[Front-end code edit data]
========================================================================

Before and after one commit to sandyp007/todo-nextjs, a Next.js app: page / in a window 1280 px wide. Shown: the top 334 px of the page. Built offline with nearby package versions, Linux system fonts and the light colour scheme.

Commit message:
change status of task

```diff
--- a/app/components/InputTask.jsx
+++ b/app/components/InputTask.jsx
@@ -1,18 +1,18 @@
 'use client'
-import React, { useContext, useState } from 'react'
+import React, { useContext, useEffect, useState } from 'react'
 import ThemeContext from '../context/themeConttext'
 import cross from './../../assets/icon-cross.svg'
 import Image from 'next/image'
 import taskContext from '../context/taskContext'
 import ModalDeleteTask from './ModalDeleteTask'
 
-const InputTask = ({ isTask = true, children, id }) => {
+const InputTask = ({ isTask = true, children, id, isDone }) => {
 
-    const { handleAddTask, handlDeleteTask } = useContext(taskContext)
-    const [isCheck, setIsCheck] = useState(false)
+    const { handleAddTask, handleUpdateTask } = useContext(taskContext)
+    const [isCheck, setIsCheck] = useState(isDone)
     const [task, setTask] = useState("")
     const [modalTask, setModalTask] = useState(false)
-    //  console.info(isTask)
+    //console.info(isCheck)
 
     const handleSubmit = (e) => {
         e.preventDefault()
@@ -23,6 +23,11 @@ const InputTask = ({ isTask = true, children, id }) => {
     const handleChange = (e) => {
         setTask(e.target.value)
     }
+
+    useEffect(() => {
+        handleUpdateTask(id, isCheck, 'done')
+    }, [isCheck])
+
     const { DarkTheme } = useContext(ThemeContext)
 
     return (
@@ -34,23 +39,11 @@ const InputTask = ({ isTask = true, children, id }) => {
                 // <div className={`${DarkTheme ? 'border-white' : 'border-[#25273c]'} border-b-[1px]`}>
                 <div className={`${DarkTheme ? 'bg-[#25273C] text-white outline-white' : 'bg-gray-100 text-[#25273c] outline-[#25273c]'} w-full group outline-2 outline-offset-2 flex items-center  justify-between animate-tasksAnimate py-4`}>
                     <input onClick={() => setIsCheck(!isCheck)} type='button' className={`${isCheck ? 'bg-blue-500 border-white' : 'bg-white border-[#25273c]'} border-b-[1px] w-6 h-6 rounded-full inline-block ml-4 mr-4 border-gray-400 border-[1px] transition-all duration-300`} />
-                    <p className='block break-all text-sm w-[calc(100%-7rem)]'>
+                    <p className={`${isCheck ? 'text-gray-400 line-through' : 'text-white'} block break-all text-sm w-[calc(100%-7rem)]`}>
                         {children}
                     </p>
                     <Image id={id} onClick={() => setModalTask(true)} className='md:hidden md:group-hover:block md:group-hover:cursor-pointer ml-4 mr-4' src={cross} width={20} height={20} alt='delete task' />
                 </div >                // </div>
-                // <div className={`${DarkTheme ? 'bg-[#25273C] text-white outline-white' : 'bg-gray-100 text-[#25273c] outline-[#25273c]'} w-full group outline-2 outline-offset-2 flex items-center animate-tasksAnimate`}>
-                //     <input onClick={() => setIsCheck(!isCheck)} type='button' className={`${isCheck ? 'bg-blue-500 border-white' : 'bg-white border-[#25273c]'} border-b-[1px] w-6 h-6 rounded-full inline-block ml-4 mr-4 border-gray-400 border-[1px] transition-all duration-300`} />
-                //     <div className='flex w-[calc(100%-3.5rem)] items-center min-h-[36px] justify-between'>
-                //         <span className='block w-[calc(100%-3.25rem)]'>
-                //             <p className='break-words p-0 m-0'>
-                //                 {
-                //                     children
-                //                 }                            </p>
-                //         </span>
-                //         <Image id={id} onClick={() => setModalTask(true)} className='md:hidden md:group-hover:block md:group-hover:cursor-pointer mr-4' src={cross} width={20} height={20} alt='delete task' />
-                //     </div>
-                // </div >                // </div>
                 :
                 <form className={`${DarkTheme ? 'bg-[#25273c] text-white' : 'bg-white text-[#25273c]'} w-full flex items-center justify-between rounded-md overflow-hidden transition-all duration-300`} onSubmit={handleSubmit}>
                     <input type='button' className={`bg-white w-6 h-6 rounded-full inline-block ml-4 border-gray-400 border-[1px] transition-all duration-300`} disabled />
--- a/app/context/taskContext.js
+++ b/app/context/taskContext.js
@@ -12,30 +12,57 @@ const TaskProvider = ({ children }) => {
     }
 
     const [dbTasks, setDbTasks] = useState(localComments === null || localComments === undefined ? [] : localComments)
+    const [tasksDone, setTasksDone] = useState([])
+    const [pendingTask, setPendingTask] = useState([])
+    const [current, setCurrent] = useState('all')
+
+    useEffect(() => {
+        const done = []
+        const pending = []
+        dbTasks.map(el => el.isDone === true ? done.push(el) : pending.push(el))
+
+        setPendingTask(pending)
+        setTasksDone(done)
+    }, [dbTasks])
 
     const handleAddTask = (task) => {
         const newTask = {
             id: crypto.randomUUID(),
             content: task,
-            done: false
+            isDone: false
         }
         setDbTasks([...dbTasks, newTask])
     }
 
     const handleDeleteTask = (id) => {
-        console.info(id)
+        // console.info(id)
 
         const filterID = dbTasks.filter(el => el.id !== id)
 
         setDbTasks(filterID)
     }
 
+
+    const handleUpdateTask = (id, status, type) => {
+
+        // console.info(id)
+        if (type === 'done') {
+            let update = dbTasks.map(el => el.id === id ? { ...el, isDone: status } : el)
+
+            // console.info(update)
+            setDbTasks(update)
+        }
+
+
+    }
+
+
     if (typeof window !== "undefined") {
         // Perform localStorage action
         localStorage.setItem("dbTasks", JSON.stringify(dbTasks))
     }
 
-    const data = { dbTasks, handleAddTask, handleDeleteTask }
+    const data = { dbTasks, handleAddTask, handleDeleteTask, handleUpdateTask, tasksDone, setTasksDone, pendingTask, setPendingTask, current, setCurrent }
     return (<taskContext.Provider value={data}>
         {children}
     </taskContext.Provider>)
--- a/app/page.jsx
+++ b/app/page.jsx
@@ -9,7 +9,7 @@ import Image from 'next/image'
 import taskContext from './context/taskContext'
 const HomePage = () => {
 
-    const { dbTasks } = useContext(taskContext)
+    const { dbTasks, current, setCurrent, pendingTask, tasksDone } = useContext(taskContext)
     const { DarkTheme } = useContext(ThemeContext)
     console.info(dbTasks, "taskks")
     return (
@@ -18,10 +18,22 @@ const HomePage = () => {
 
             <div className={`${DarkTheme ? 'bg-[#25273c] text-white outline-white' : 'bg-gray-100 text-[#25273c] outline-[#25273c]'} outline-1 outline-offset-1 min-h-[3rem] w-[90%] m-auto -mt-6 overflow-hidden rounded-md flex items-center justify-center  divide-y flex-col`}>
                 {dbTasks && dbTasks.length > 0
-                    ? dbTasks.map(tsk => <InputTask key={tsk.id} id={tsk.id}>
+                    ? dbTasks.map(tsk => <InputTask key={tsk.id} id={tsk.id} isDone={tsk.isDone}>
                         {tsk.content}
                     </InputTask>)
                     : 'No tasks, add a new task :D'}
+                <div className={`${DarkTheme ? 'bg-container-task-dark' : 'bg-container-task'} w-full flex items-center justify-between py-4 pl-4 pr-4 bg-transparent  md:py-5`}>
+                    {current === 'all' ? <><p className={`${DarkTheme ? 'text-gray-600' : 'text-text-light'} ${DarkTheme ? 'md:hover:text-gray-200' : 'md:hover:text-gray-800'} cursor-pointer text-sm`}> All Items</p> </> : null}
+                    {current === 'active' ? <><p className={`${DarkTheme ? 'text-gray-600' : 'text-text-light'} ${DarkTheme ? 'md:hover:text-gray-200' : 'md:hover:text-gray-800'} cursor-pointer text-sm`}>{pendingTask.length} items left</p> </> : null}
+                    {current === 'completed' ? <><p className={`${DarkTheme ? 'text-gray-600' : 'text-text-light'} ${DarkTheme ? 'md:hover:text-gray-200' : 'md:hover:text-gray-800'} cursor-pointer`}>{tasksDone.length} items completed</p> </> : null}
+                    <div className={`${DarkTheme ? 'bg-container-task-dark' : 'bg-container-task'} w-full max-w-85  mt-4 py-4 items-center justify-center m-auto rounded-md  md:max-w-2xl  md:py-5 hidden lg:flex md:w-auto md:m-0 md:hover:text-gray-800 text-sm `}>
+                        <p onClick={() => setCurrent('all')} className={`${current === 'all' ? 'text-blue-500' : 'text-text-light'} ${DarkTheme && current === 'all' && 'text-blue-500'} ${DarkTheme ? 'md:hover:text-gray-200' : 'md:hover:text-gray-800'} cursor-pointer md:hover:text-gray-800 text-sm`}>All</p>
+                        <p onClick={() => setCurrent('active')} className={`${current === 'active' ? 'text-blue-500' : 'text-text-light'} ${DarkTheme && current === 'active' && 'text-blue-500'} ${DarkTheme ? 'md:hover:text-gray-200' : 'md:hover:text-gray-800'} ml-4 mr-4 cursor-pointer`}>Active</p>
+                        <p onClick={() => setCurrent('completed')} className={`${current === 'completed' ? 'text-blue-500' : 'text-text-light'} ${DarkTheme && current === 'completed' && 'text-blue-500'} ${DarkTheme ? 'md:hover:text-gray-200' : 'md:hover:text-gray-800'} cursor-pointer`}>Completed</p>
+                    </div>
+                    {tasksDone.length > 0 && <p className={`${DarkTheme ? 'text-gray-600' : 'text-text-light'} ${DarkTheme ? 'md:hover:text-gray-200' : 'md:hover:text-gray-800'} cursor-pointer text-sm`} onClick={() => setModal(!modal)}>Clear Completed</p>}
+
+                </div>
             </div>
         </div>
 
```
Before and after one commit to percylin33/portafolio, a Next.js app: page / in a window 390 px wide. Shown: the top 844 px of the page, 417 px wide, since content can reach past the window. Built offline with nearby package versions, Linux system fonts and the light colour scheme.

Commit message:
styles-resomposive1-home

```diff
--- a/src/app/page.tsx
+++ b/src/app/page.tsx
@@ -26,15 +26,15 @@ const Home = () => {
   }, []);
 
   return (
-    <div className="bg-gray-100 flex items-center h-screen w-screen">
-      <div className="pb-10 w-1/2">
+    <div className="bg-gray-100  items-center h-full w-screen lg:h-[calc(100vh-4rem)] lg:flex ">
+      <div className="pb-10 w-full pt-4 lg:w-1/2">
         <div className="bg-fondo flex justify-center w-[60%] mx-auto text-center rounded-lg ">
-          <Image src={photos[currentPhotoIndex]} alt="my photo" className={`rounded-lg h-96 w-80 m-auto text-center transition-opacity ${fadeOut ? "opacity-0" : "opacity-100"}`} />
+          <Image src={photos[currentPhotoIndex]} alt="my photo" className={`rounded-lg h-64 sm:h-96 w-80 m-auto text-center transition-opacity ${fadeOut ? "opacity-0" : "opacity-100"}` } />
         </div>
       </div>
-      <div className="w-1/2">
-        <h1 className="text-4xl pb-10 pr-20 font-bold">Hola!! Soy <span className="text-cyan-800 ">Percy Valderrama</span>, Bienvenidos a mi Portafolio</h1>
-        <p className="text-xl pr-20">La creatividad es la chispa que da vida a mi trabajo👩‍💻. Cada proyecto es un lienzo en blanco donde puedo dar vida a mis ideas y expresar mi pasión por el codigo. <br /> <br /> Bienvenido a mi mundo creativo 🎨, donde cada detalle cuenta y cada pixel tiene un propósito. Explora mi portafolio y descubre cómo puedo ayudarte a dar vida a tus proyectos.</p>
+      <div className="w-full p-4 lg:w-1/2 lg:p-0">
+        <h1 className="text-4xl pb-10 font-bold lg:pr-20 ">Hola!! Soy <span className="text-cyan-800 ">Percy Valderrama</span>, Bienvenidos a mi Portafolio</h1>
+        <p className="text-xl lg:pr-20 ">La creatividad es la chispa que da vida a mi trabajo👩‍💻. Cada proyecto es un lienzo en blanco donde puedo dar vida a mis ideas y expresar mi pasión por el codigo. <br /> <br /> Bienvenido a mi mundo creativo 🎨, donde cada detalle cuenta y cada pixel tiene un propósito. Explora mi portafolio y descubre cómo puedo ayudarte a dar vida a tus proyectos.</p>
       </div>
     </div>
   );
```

========================================================================

Figure out how many lines in the entries above contain "isTask". Write only that number.

5